Honestly, you could culture my blood for Potions class.
There was an impromptu dance party.
I left an incoherent bubbling message on my mom’s voicemail,
and called my brother, too. Who told me I’m awesome. And who I told back that
he is, too.
For those who don’t follow my Facebook feed, I found out this morning that I got the
role
of Morticia in “Addams Family: The
Musical.”
The one I don’t even know how I found the audition call for.
The one I auditioned for this weekend to my own mediocre reviews. The one I was
called back for, to my own mediocre reviews.
I’m sensing a trend here: What I think, and what reality
tells me, may be two very different things.
And, here, for the better.
The astounding thing to me is this is the second lead role
I’ve been offered in as many months. From, “you know your height gets in your
way” to “please join us” … Wow.
There’s a quote that called me to sit for a moment in
silence on my bed, breathing heavy from the fist pumping, Elaine-thumbs-out
dance party:
Don’t forget to pause a minute and thank G-d for
everything
.
Thank you. Thank you, Universe, for conspiring for me. Thank
you, Molly, for showing up even though you’re scared and doubtful. Thank you,
FRIENDS, for receiving those phone calls and texts that ask you to send me love
and support. Thank you, friends, for sending love and “likes” and hope.
I need you way more than you know.
And you always show up, which is marvelous – like, something
to marvel at. Really.
The play will run mid-September to mid-October. This means
that I will spend my October 7th birthday in performance.
I spent my 30th birthday with fondue and friends. I spent my
31st in a hospital bed, saying, “Next year: Brunch, huh?”
I celebrated 32, indeed, at brunch with a dear friend and her two

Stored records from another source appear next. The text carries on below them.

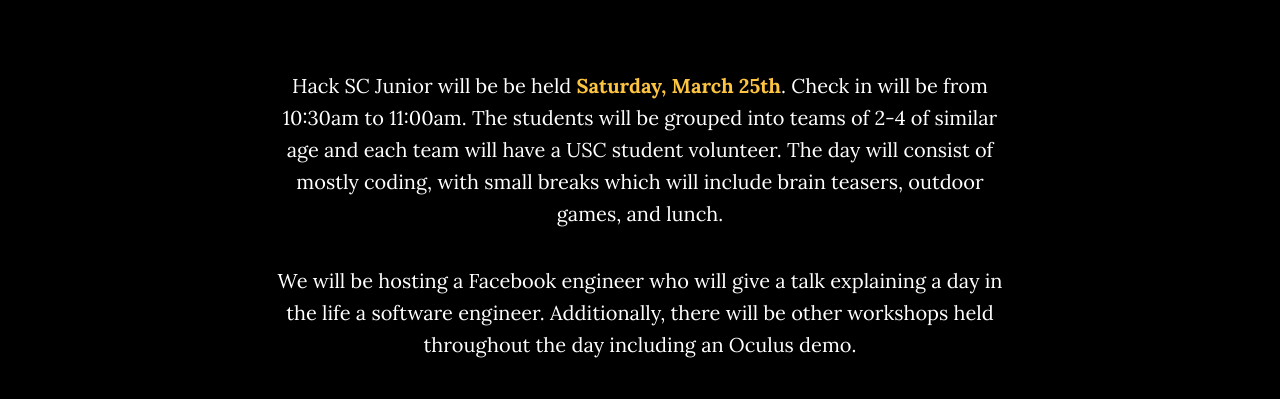
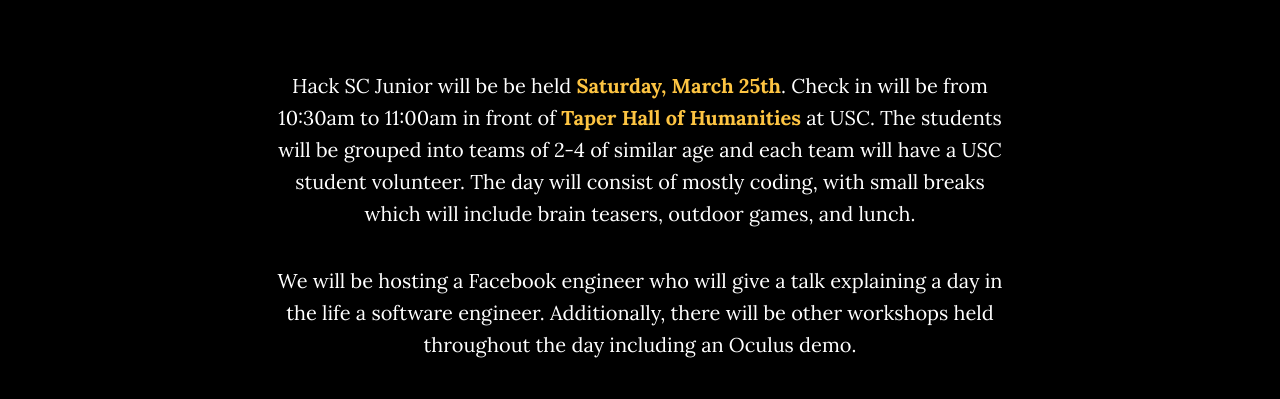
Before and after one commit to osagero1996/hackscjrtemp, a website: page public/index.html in a window 1280 px wide. Shown: the part 805-1204 px from the top of the page. Drawn offline with nearby package versions, Linux system fonts and the light colour scheme.

Commit message:
add taper hall

```diff
--- a/public/index.html
+++ b/public/index.html
@@ -94,7 +94,7 @@
     <section id="about" class="container content-section text-center">
         <div class="row">
             <div class="col-lg-8 col-lg-offset-2">
-                <p>Hack SC Junior will be be held <b>Saturday, March 25th</b>. Check in will be from 10:30am to 11:00am. The students will be grouped into teams of 2-4 of similar age and each team will have a USC student volunteer. The day will consist of mostly coding, with small breaks which will include brain teasers, outdoor games, and lunch. </p>
+                <p>Hack SC Junior will be be held <b>Saturday, March 25th</b>. Check in will be from 10:30am to 11:00am in front of <b>Taper Hall of Humanities</b> at USC. The students will be grouped into teams of 2-4 of similar age and each team will have a USC student volunteer. The day will consist of mostly coding, with small breaks which will include brain teasers, outdoor games, and lunch. </p>
                 <p>We will be hosting a Facebook engineer who will give a talk explaining a day in the life a software engineer. Additionally, there will be other workshops held throughout the day including an Oculus demo.</p>
             </div>
         </div>
```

kids whose laughter is part of my salvation.
And, god willing, I will spend 33 in pursuit of a dream I
have let languish in a faded costume closet. The clothing of another woman in
another life.
Life moves and shakes, it do.
And part of my work is to accept that these costumes, these roles, these friends, this love, this life … are for me, too.
Let’s throw open the doors, pull out these moth-eaten
dreams, and hold them up to reality. They may be more solid than I’ve wanted to
know.
Thank. You.